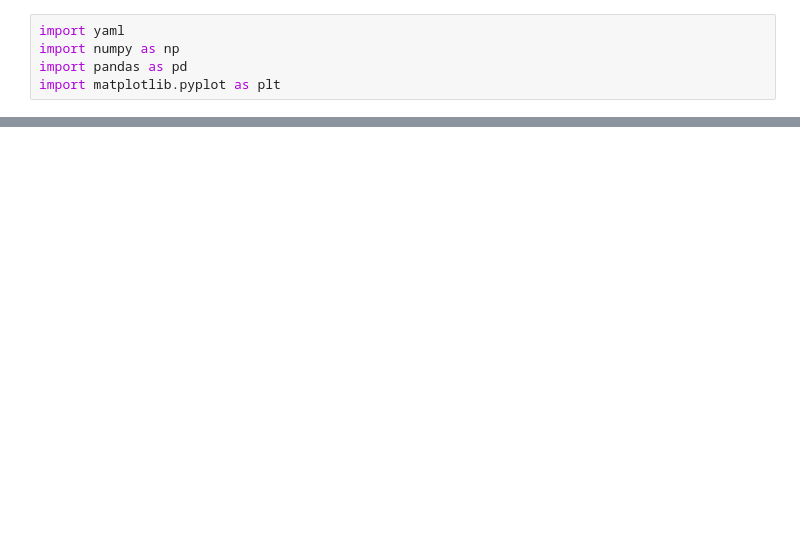
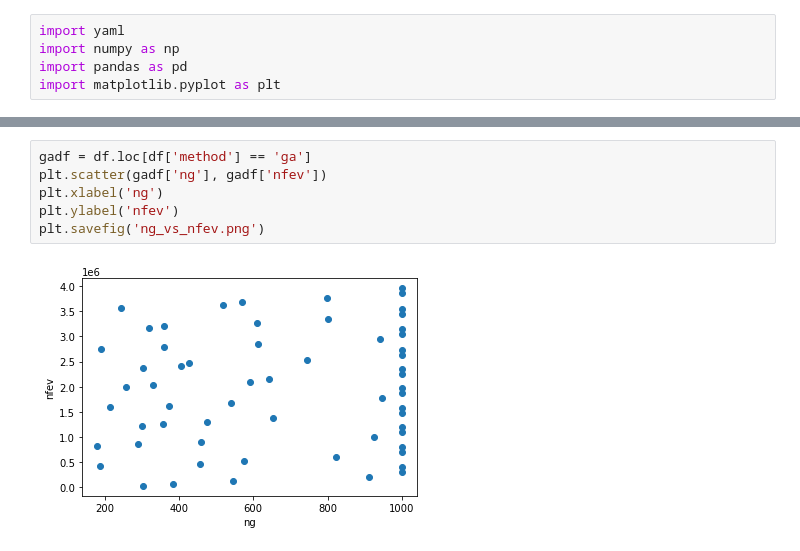
Before and after one commit to krzysztofarendt/modestga, a Jupyter notebook: modestga/benchmark/read_test_1.ipynb, the cells around one changed output, grey strips where cells are left out. Drawn from its saved outputs; the diff is of its cells as text; blank space fills up the shorter version.

```diff
--- a/modestga/benchmark/read_test_1.ipynb
+++ b/modestga/benchmark/read_test_1.ipynb
@@ -174,0 +200,8 @@ ax.plot(summary.loc['differential_evolution', 'time'])
+# %%
+gadf = df.loc[df['method'] == 'ga']
+plt.scatter(gadf['ng'], gadf['nfev'])
+plt.xlabel('ng')
+plt.ylabel('nfev')
+plt.savefig('ng_vs_nfev.png')
+# %% [output]
+[figure, added]
```
Also changed, not shown: parts of 5 cells of this notebook, 6 other files.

What you are asked to do >>
Where a line of the records includes "gadf", copy it.

Final answer >>
+gadf = df.loc[df['method'] == 'ga']
+plt.scatter(gadf['ng'], gadf['nfev'])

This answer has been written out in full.